With many projects on the go, Xoë started bringing Wiremu along to her mural sites from the very beginning. Her partner and friends also accompany her, so the pair are well-looked after. However, having Wiremu has changed her approach to work. Learning to juggle both worlds can be difficult and Wiremu comes first, of course. But just one hour at the studio walls is better than nothing.

‘Bloodline’ in Dunedin Public Art Gallery

When asked how she feels after becoming a māmā, Xoë at first struggles to find the words, but then eloquently responds in a way that makes you dream about the special connection mothers must have with their first pēpi: “I feel like a veil has been lifted and I am more curious than ever, more amazed and intrigued than ever about life, the past and the future.”

Wiremu has had the stories of his tīpuna told to him since before he was earth-side. He was in Xoë’s belly when she painted Bloodline on the walls of DPAG, and she will endeavour to do what her dad did for her and her siblings. “I took him to the places that we whakapapa to and I will tell him all the stories, show him all the places and give him the knowledge he needs to know who he is in this world.

Xoë with her partner and pepi Wiremu, in front of ‘Raw Power’ the first mural she painted after becoming a māmā

“I buzz out every day when I look at Wiremu … he is a physical amalgamation of all his ancestors, from my side and his dad’s. Wiremu is ancient, but brand new. Timeless. It’s really crazy to think about.”

Xoë’s work is inspired by the pūrākau she is beginning to pass down to Wiremu alongside atua, wāhine, music, films and the ‘80s aesthetic. Wāhine are constant throughout her work, from Papatūānuku, Hineraumati, to Mahuika. They are depicted as badass beings, with fiery manicures, sunglasses, beautiful moko kauae and perfect pouts. It’s the women’s constant fight for freedom and equality around the globe and throughout multiple eras that constantly inspires Xoë.

“Never backing down, constantly fighting the shackles on their voices and bodies. Here in Aotearoa, I am especially enjoying the power in the revival of te reo and moko kauae. It says colonisation hasn’t won.”

It’s with these powerful inspirations and the original spark of creativity from her dad’s storytelling that help form her impressive and large-scale works. While her art is a stunning example of our myths being retold in modern style, she also loves the perseverance and strength of traditional Māori art practices. “Cutting, tattooing, painting, carving, building through generations of whitewash and colonisation. They are a visual, physical and a real world pillar of strength and a reminder of who we are.
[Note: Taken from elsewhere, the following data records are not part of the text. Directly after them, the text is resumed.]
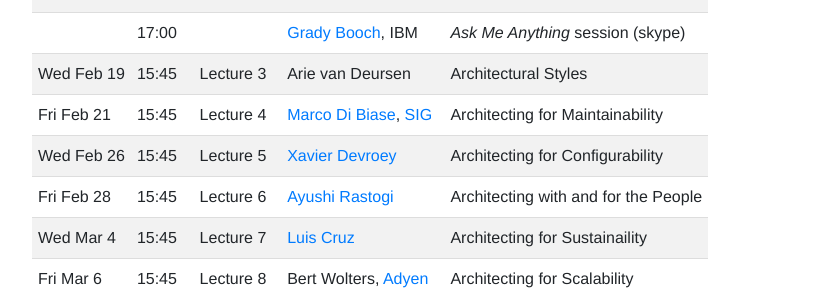
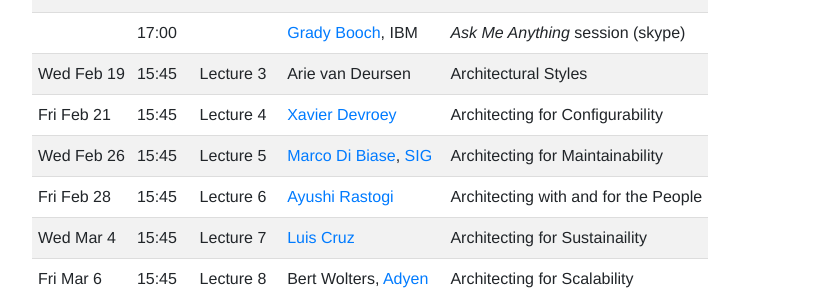
Before and after one commit to SERG-Delft/delftswa, a Jekyll site: the page built from 2020/index.md, in a window 1280 px wide. Shown: the part 678-976 px from the top of the page, without its empty margins (224-1037 px from the left). Built offline with Jekyll 4.4.1, drawn with Linux system fonts in a browser that asks for light colours.

```diff
--- a/2020/index.md
+++ b/2020/index.md
@@ -15,8 +15,8 @@ Wed Feb 12 | 15:45 | Lecture 1 | Arie van Deursen         | Course structure
 Fri Feb 14 | 15:45 | Lecture 2 | Arie van Deursen         | Lean Architecture
            | 17:00 |           | [Grady Booch], IBM       | _Ask Me Anything_ session (skype)
 Wed Feb 19 | 15:45 | Lecture 3 | Arie van Deursen         | Architectural Styles
-Fri Feb 21 | 15:45 | Lecture 4 | [Marco Di Biase], [SIG]  | Architecting for Maintainability
-Wed Feb 26 | 15:45 | Lecture 5 | [Xavier Devroey]         | Architecting for Configurability
+Fri Feb 21 | 15:45 | Lecture 4 | [Xavier Devroey]         | Architecting for Configurability
+Wed Feb 26 | 15:45 | Lecture 5 | [Marco Di Biase], [SIG]  | Architecting for Maintainability
 Fri Feb 28 | 15:45 | Lecture 6 | [Ayushi Rastogi]         | Architecting with and for the People
 Wed Mar 4  | 15:45 | Lecture 7 | [Luis Cruz]              | Architecting for Sustainaility
 Fri Mar 6  | 15:45 | Lecture 8 | Bert Wolters, [Adyen]    | Architecting for Scalability
```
A home for those like me who are moving into a modern contemporary era of Māori art.”

While working a lot on her own mahi, Xoë is also a part of the Dream Girls Art Collective, alongside fellow artists Gina Kiel and Miriama Grace Smith (Ngāti Hau, Ngāti Maniapoto, Te Arawa, Ngāti Toa). Their joint creations are popping up everywhere, with the team designing a stage for Wellington street festival CubaDupa, brightening up construction site walls in our cities, and recently painting a mural at Tauranga Art Gallery for the group show, Work Out.“We worked with an absolute dream team at the gallery; it was amazing to have extra hands and minds helping with the process of bringing our murals off the walls, like the flaming staircase. POP-POCOLYPSE was intended to be an epic story of jumping onboard the waka or riding a badass taniwha into a better future.” The group has a few things in the pipeline and Xoë says in the near future she will have an exhibition in a gallery of mural- size paintings on canvas.

For all the rakatahi Māori who wish to tell our stories like Xoë, she has some special advice: “Trust your gut, be brave. Try to tell your story because it is unique and no-one else can tell it like you.”

Xoë currently has mural exhibitions at Dunedin Public Art Gallery and Christchurch City Gallery as well as murals on buildings in Te Whanganui-a-Tara, Porirua, Taupō and Tāmaki Makaurau.


You can follow Xoë on her website or Instagram handles @hallofxoe and @official.dreamgirlsart for exciting announcements over the coming months

Kuīni of the worlds’ on a bunker outside Christchurch Art Gallery Te Puna o Waiwetū.